THE BOTTOM LINE: The mayhem features much plaster-shattering gunplay, but with little blood. Bryan also kills several people with his bare hands and the fights are intense. The dialogue includes occasional mild profanity (the S-word in particular). Bryan makes reference to the fact that the young Albanian men he killed in the first film were kidnapping girls to sell into prostitution. At several points, Kim, too, faces mortal danger and her mother sustains injuries.
-- THIS SMARMY ADULT SAGA GETS DOWN IN THE SWAMP WITH THE 'GATORS, BOTH HUMAN AND REPTILIAN:

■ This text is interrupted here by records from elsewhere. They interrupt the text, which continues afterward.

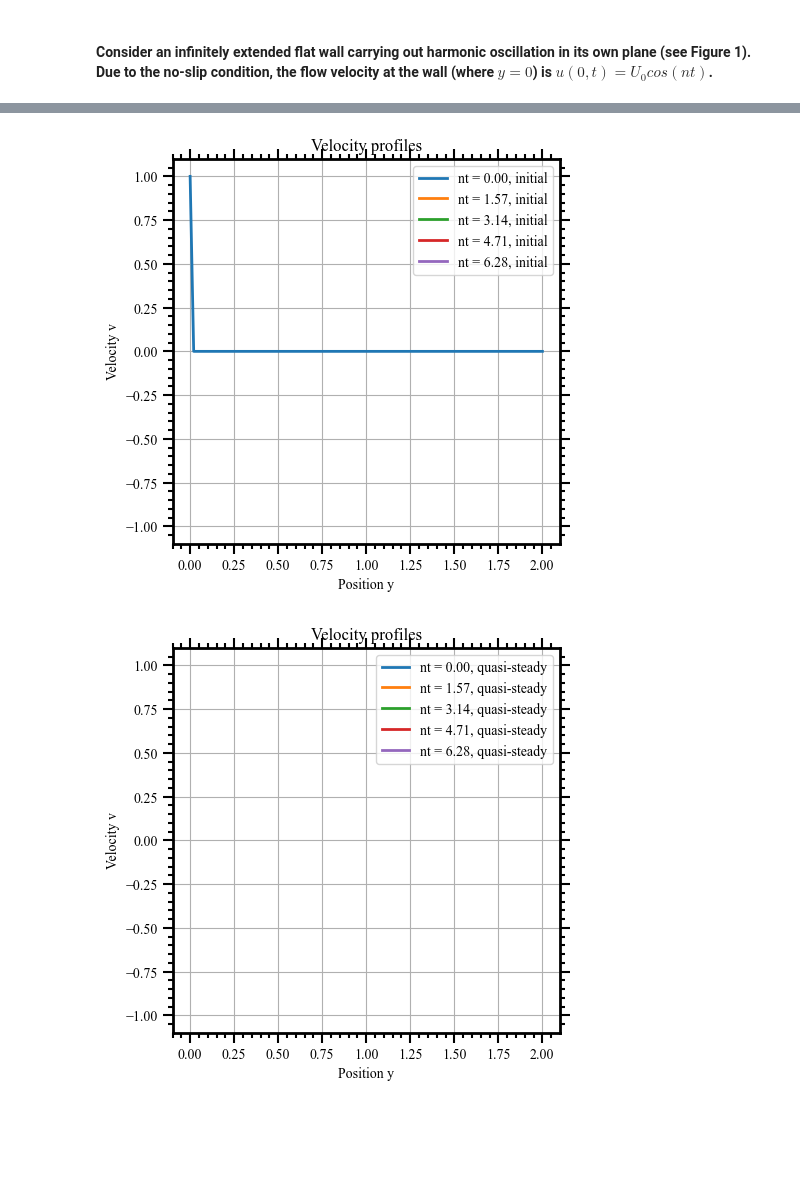
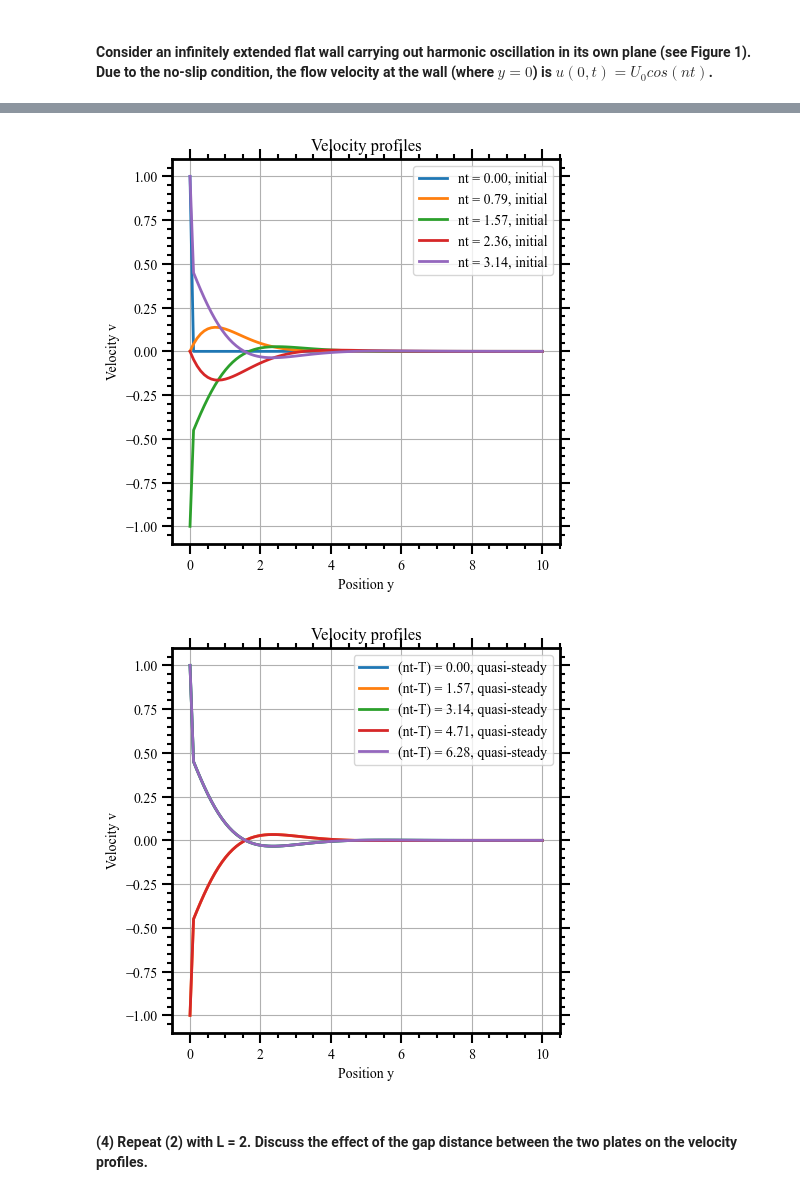
Before and after one commit to boyeon-kim/23-01-CSE5004, a Jupyter notebook: HW6/Python_HW6_boyeonK.ipynb, the cells around one changed output, grey strips where cells are left out. Saved outputs shown, nothing was run; the diff lists cells and outputs as text; code cells hidden in the pictures; blank space fills up the shorter version.

```diff
--- a/HW6/Python_HW6_boyeonK.ipynb
+++ b/HW6/Python_HW6_boyeonK.ipynb
@@ -117,11 +147,13 @@ KeyboardInterrupt:
 # %%
+u = FTCS(T, L, n, nu, dt)
+
 # Plotting for initial
 for nt in nts:
+    # t = nt/n
+    nt = nt/n
     # for dataframe
-    data2 = u[int(nt/dt), :]
-    df2 = pd.DataFrame(data2)
-    df2.to_csv(f'int{nt:.0f}.csv')
-    plt.plot(y, u[int(nt/dt), :], label=f'nt = {nt:.2f}, initial')
+    data = u[int(nt/dt), :]
+    plt.plot(y, data, label=f'nt = {nt:.2f}, initial')
 plt.legend(loc = 'upper right')
 plt.xlabel('Position y')
 plt.ylabel('Velocity v')
@@ -132,10 +164,8 @@ plt.show()
 # Plotting for quasi-steady
 for nt in nts:
     idx = int((nt+T) / dt)
-    plt.plot(y, u[idx, :], label=f'nt = {nt:.2f}, quasi-steady')
-    data1 = u[idx, :]
-    df1 = pd.DataFrame(data1)
-    df1.to_csv(f'qs{nt:.0f}.csv')
+    data = u[idx, :]
+    plt.plot(y, data, label=f'(nt-T) = {nt:.2f}, quasi-steady')
 plt.legend(loc = 'upper right')
 plt.xlabel('Position y')
 plt.ylabel('Velocity v')
@@ -219,31 +233,31 @@ for i in range(M-1):
 # %%
-# Plotting for initial
+u_cn = CN(T, L, n, nu, dt)
+
+# Plotting
 for nt in nts:
-    # for dataframe
-    data2 = u[int(nt/dt), :]
-    df2 = pd.DataFrame(data2)
-    df2.to_csv(f'int{nt:.0f}.csv')
-    plt.plot(y, u[int(nt/dt), :], label=f'nt = {nt:.2f}, initial')
-plt.legend(loc = 'upper right')
+    #t = nt/n
+    nt = nt/n
+    plt.plot(y, u_cn[int(nt/dt), :], label=f'nt = {nt:.2f}, initial')
+    plt.legend()
 plt.xlabel('Position y')
 plt.ylabel('Velocity v')
 plt.title('Velocity profiles')
 plt.grid(True)
 plt.show()
 
-# Plotting for quasi-steady
+# Plotting
 for nt in nts:
     idx = int((nt+T) / dt)
-    plt.plot(y, u[idx, :], label=f'nt = {nt:.2f}, quasi-steady')
-    data1 = u[idx, :]
-    df1 = pd.DataFrame(data1)
-    df1.to_csv(f'qs{nt:.0f}.csv')
-plt.legend(loc = 'upper right')
+    data = u_cn[idx, :]
+    plt.plot(y, data, label=f'(nt-T) = {nt:.2f}, quasi-steady')
+    plt.legend()
 plt.xlabel('Position y')
 plt.ylabel('Velocity v')
 plt.title('Velocity profiles')
 plt.grid(True)
 plt.show()
 # %% [output]
-[figure, old version]
+[figure, new version]
-[figure, old version]
+[figure, new version]
+# %% [markdown]
+#### (4) Repeat (2) with L = 2. Discuss the effect of the gap distance between the two plates on the velocity profiles.
```
Also changed, not shown: parts of 22 cells of this notebook, 2 other files.
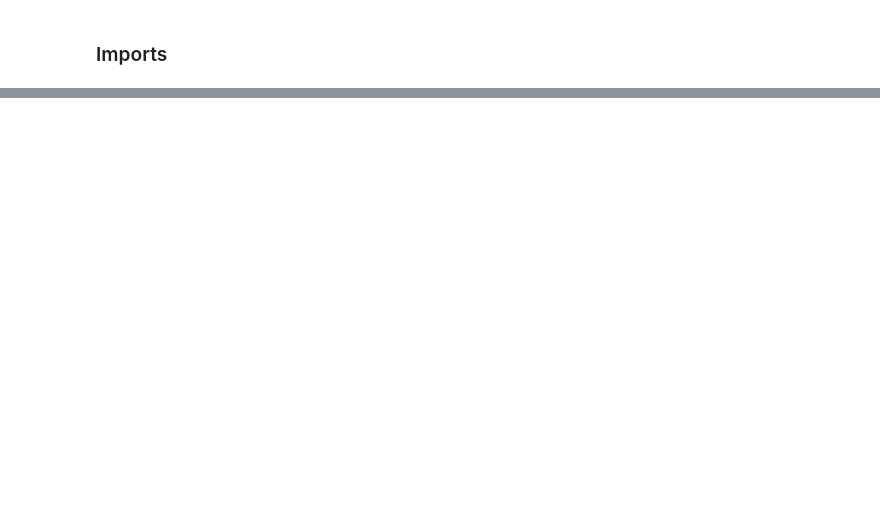
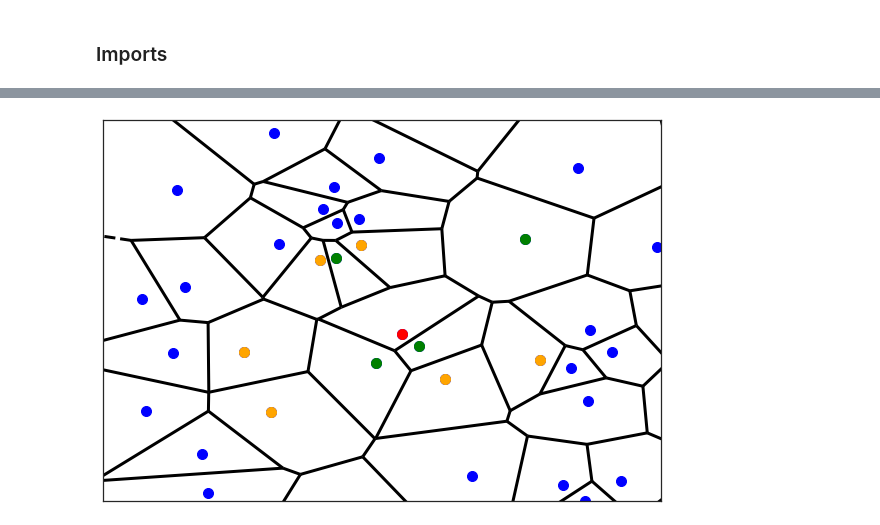
Before and after one commit to SebastianUtecht/Thesis, a Jupyter notebook: NewKidneyGen/make_plots_thesis.ipynb, the cells around one changed output, grey strips where cells are left out. Cells and saved outputs as stored; diff of their text form; code cells hidden in the pictures; blank space fills up the shorter version.

```diff
--- a/NewKidneyGen/make_plots_thesis.ipynb
+++ b/NewKidneyGen/make_plots_thesis.ipynb
@@ -59,0 +120,56 @@ save_fig(fig, "pref_adh_pot", folder)
+# %%
+x = np.random.normal(scale=5,size=(50, 2))
+x = np.concatenate((x, np.zeros_like(x[:, :1])), axis=1)
+
+d, idx = find_potential_neighbours(x, k=20)
+d, idx = torch.tensor(d), torch.tensor(idx)
+x = torch.tensor(x)
+
+full_n_list = x[idx]
+dx = x[:, None, :] - full_n_list
+
+z_mask_s0 = find_true_neighbours(d, dx, seethru=0)
+z_mask_s1 = find_true_neighbours(d, dx, seethru=2)
+# %%
+try:
+    x = x[:,:2]
+    x = x.numpy()
+except:
+    pass
+
+#point closest to center
+center_dists = np.sum(x**2, axis=1)
+center_idx = np.argmin(center_dists)
+center_point = x[center_idx]
+
+vor = Voronoi(x)
+
+custom_params = {"axes.spines.right": True, "axes.spines.top": True,
+                  "axes.labelsize": fontsize, "xtick.labelsize": fontsize,"ytick.labelsize": fontsize,
+                  "legend.fontsize": fontsize, "legend.title_fontsize": fontsize,
+                "lines.linewidth": 3, "figure.figsize": (10, 8),}
+sns.set_theme(style="ticks", rc=custom_params)
+
+fig, ax = plt.subplots(figsize=(10, 7))
+voronoi_plot_2d(vor, ax = ax, show_vertices=False, line_colors='black',linestyle='dashed', line_width=3, line_alpha=1, point_size=10, show_points=False)
+ax.plot(x[:, 0], x[:, 1], 'o', c='blue', markersize=10)
+
+ax.set_xticks([])
+ax.set_yticks([])
+ax.set_xlim(-6, 6)
+ax.set_ylim(-6, 6)
+
+plt.plot(x[:, 0], x[:, 1], 'o', color='blue')
+right_neighbours0 = idx[center_idx][z_mask_s0[center_idx]!=0]
+right_neighbours1 = idx[center_idx][z_mask_s1[center_idx]!=0]
+right_neighbours1 = right_neighbours1[np.in1d(right_neighbours1, right_neighbours0, invert=True)]
+plt.plot(x[right_neighbours0, 0], x[right_neighbours0, 1], 'o', color='green', markersize=10)
+plt.plot(x[right_neighbours1, 0], x[right_neighbours1, 1], 'o', color='orange', markersize=10)
+plt.plot(center_point[0], center_point[1], 'o', color='red', markersize=10)
+plt.show()
+
+folder = incomp_folder + "Results/"
+
+save_fig(fig, "voronoi_dont_use", folder)
+# %% [output]
+[figure, added]
```
Also changed, not shown: parts of 17 cells of this notebook, 6 other files.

"THE PAPERBOY" Not rated -- No one under 20 or so is quite ready for the raunch in "The Paperboy." This isn't to say that the film isn't energetically and inventively acted, and directed by Lee Daniels ("Precious," R, 2009) with deliciously grungy atmospherics and noirish humor. It's just that a tale like this (based on the novel by Peter Dexter), with its explicit sexuality and violence, is not for the young, nor for the prim of any age. Our narrator is Anita Chester (Macy Gray), who looks back at an episode from the 1960s that occurred during her time as a maid with a whiskey-soaked family of newspaper folk in South Florida. Dad (Scott Glenn) owns a small-town rag. Older brother Ward (Mathew McConaughey) works as an investigative reporter in Miami and lives a risky private life. He comes home with a black writing colleague, Yardley (David Oyelowo) -- this causes ripples in 1969 -- to check out the purported innocence of slimy death row inmate Hillary Van Wetter (John Cusack). They have documentation from a tarty prison groupie, Charlotte (Nicole Kidman), who has corresponded with the man. Ward gets his kid brother Jack (Zac Efron) to be their driver as they check out the story. Jack develops a lustful crush on Charlotte. Such tales rarely end well.
THE BOTTOM LINE: This unrated film is not for anyone younger than 20. Sexual encounters become very graphic and in a couple of instances turn into violent rape and assault. Other acts of violence include stabbing and fighting. We see a swamp-dweller gut an alligator in vivid detail. Toilet humor also gets a workout. Characters drink and smoke nonstop and use profanity and racial slurs, including the N-word.
(c) 2012, Washington Post Writers Group.